Bonifacio Shrine
Selected periods of Bonifacio's biography which represent the events and personalities
involved in molding our history.

MacArthur Monument
A monument re-eacting the Leyte Landing originally located at the Pamantasan ng Lungsod
ng Maynila compound, Intramuros, Manila.

Dancing Fountain
The Dancing Fountain is highlighted by colored lights. Built for the purpose of beautifying
the park and to have a cool ambiance for the people who are resting at the park.

Mexican Botanical Garden
This Botanical Garden offers samples of plants indigenous of Mexico which have become a
part of the Philippine flora. The garden serves as a symbol of the cultural heritage of Mexico
to the Philippines.

Bahay Tsinoy
A museum showcasing the Chinese in Philippine life, some fine artifacts and coins, a
gallery of rare prints and photographs, and a collection of porcelain unearthed from all over
the Philippines.
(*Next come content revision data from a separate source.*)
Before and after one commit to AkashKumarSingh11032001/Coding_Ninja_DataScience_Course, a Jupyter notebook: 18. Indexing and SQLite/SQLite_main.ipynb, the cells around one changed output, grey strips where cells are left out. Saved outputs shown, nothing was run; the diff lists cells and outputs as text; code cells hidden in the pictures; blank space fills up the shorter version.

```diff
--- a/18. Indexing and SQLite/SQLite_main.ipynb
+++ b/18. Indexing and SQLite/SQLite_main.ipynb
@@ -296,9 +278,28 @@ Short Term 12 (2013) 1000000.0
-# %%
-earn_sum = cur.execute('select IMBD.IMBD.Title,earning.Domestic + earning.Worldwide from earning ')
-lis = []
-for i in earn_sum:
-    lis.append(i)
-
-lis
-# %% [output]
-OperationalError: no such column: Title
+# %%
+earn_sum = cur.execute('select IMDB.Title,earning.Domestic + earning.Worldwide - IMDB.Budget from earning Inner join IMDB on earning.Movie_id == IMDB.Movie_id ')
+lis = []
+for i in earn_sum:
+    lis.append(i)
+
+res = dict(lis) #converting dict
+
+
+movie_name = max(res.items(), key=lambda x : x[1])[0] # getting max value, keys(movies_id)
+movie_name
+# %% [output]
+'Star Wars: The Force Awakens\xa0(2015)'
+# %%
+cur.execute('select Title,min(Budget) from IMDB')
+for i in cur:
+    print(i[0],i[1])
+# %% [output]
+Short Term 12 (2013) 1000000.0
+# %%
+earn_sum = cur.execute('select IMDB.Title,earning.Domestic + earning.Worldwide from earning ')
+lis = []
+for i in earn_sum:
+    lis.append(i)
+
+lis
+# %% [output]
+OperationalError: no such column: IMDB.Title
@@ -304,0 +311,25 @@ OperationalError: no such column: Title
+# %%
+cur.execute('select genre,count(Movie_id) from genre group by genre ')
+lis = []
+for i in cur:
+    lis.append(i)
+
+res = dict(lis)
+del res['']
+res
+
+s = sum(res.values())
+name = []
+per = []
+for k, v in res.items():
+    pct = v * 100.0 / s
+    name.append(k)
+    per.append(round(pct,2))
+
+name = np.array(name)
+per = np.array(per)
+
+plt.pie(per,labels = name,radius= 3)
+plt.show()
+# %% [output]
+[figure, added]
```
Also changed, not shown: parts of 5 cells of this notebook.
San Agustin Church
The oldest stone church in Metro Manila was built in 1586 and completed in 1606. An
intricately carved door opens to the church. Of great interest are the XIXth century
chandeliers, the pulpit, the side chapels, the tombstone on the floorings and an 18th
century pipe organ. Like an impregnable fortress, San Agustin has withstood the ravages of
time both brought by nature and by man; earthquakes and typhoons, Chinese and Dutch
attacks, the British Occupation Force and the Philiipine-Spanish War, Dewey's
bombardment, the bloody and destructive Japanese Occupation and the equally
devastating return of Mac Arthur's troops.
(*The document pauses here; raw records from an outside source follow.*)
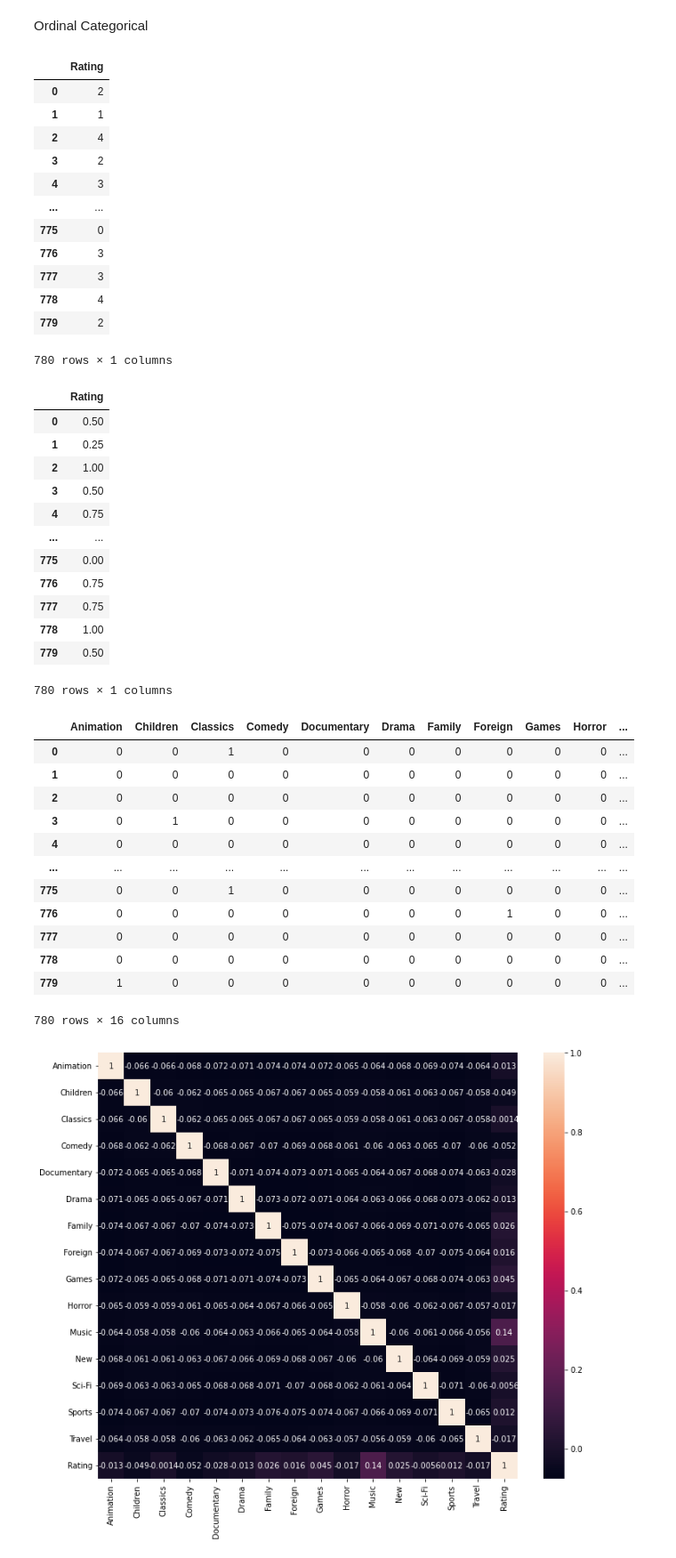
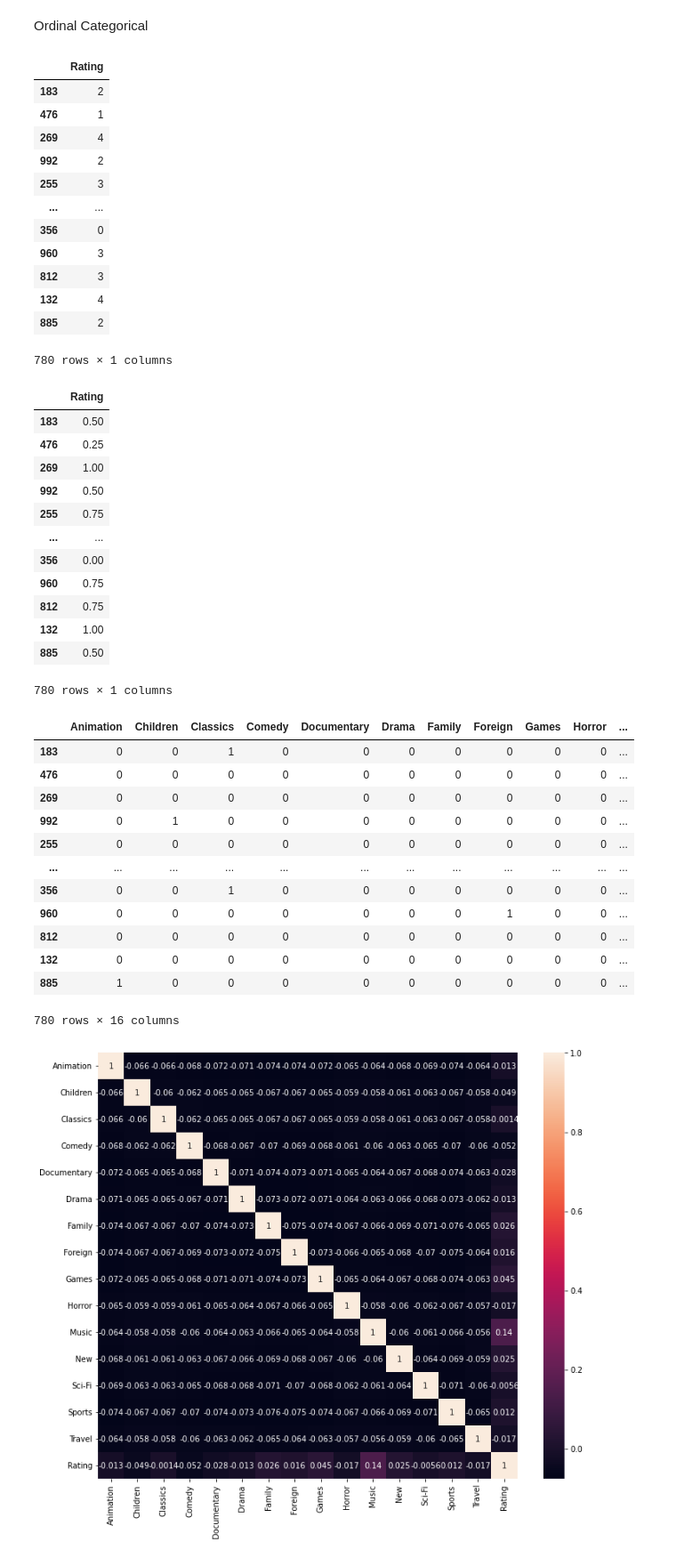
Before and after one commit to Alfon22A/Predictions-Logistic-Regression, a Jupyter notebook: Solution.ipynb, the cells around one changed output. Shown: that part at 89% size. Drawn from its saved outputs; the diff is of its cells as text; code cells hidden in the pictures.

```diff
--- a/Solution.ipynb
+++ b/Solution.ipynb
@@ -336,6 +336,5 @@ x_test_num_minmax
 # %% [markdown]
 ##### Train
 # %%
-x_train_cat = x_train_cat.reset_index()
 x_train_cat
 # %% [output]
@@ -452,53 +451,53 @@ x_train_cat_ord = ordinal_encoder.transform(x_train_cat["Rating"])
 x_train_cat_ord
 # %% [output]
 |  | Rating |
-| 0 | 2 |
-| 1 | 1 |
-| 2 | 4 |
-| 3 | 2 |
-| 4 | 3 |
+| 183 | 2 |
+| 476 | 1 |
+| 269 | 4 |
+| 992 | 2 |
+| 255 | 3 |
 | ... | ... |
-| 775 | 0 |
-| 776 | 3 |
-| 777 | 3 |
-| 778 | 4 |
-| 779 | 2 |
+| 356 | 0 |
+| 960 | 3 |
+| 812 | 3 |
+| 132 | 4 |
+| 885 | 2 |
 780 rows × 1 columns
 # %%
 cat_scaler = MinMaxScaler().fit(x_train_cat_ord)
 x_train_cat_ord_minmax = cat_scaler.transform(x_train_cat_ord)
-x_train_cat_ord_minmax = pd.DataFrame(x_train_cat_ord_minmax, columns = x_train_cat_ord.columns)
+x_train_cat_ord_minmax = pd.DataFrame(x_train_cat_ord_minmax, index = x_train_cat_ord.index, columns = x_train_cat_ord.columns)
 x_train_cat_ord_minmax
 # %% [output]
 |  | Rating |
-| 0 | 0.50 |
-| 1 | 0.25 |
-| 2 | 1.00 |
-| 3 | 0.50 |
-| 4 | 0.75 |
+| 183 | 0.50 |
+| 476 | 0.25 |
+| 269 | 1.00 |
+| 992 | 0.50 |
+| 255 | 0.75 |
 | ... | ... |
-| 775 | 0.00 |
-| 776 | 0.75 |
-| 777 | 0.75 |
-| 778 | 1.00 |
-| 779 | 0.50 |
+| 356 | 0.00 |
+| 960 | 0.75 |
+| 812 | 0.75 |
+| 132 | 1.00 |
+| 885 | 0.50 |
 780 rows × 1 columns
 # %%
 x_train_cat_norm = pd.concat([x_train_cat_onehot1, x_train_cat_ord_minmax], axis = 1)
 x_train_cat_norm
 # %% [output]
 |  | Animation | Children | Classics | Comedy | Documentary | Drama | Family | Foreign | Games | Horror | ... |
-| 0 | 0 | 0 | 1 | 0 | 0 | 0 | 0 | 0 | 0 | 0 | ... |
-| 1 | 0 | 0 | 0 | 0 | 0 | 0 | 0 | 0 | 0 | 0 | ... |
-| 2 | 0 | 0 | 0 | 0 | 0 | 0 | 0 | 0 | 0 | 0 | ... |
-| 3 | 0 | 1 | 0 | 0 | 0 | 0 | 0 | 0 | 0 | 0 | ... |
-| 4 | 0 | 0 | 0 | 0 | 0 | 0 | 0 | 0 | 0 | 0 | ... |
+| 183 | 0 | 0 | 1 | 0 | 0 | 0 | 0 | 0 | 0 | 0 | ... |
+| 476 | 0 | 0 | 0 | 0 | 0 | 0 | 0 | 0 | 0 | 0 | ... |
+| 269 | 0 | 0 | 0 | 0 | 0 | 0 | 0 | 0 | 0 | 0 | ... |
+| 992 | 0 | 1 | 0 | 0 | 0 | 0 | 0 | 0 | 0 | 0 | ... |
+| 255 | 0 | 0 | 0 | 0 | 0 | 0 | 0 | 0 | 0 | 0 | ... |
 | ... | ... | ... | ... | ... | ... | ... | ... | ... | ... | ... | ... |
-| 775 | 0 | 0 | 1 | 0 | 0 | 0 | 0 | 0 | 0 | 0 | ... |
-| 776 | 0 | 0 | 0 | 0 | 0 | 0 | 0 | 1 | 0 | 0 | ... |
-| 777 | 0 | 0 | 0 | 0 | 0 | 0 | 0 | 0 | 0 | 0 | ... |
-| 778 | 0 | 0 | 0 | 0 | 0 | 0 | 0 | 0 | 0 | 0 | ... |
-| 779 | 1 | 0 | 0 | 0 | 0 | 0 | 0 | 0 | 0 | 0 | ... |
+| 356 | 0 | 0 | 1 | 0 | 0 | 0 | 0 | 0 | 0 | 0 | ... |
+| 960 | 0 | 0 | 0 | 0 | 0 | 0 | 0 | 1 | 0 | 0 | ... |
+| 812 | 0 | 0 | 0 | 0 | 0 | 0 | 0 | 0 | 0 | 0 | ... |
+| 132 | 0 | 0 | 0 | 0 | 0 | 0 | 0 | 0 | 0 | 0 | ... |
+| 885 | 1 | 0 | 0 | 0 | 0 | 0 | 0 | 0 | 0 | 0 | ... |
 780 rows × 16 columns
 # %%
 fig, plt.subplots(figsize = (12, 10))
```
Also changed, not shown: parts of 20 cells of this notebook.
Manila Ocean Park
The first marine themed park in the Philippines which has become the hottest tourist draw
in the metropolis since it opened in March 2008. It's a world of water, light, unique treats and
surprises that will take one's breath away. A place where the best of both worlds, oversea
and undersea, mingle in one spectacular site dubbed as an "Integrated Resort". The Manila
Ocean Park features some of the exciting and newest water-themed park like the
Oceanarium, Musical Fountain Show, Glass Bottom Boatride, Aquanaut Voyage, etc.


Viewing 1 - 1 of 1  


CloseNo events foundsss.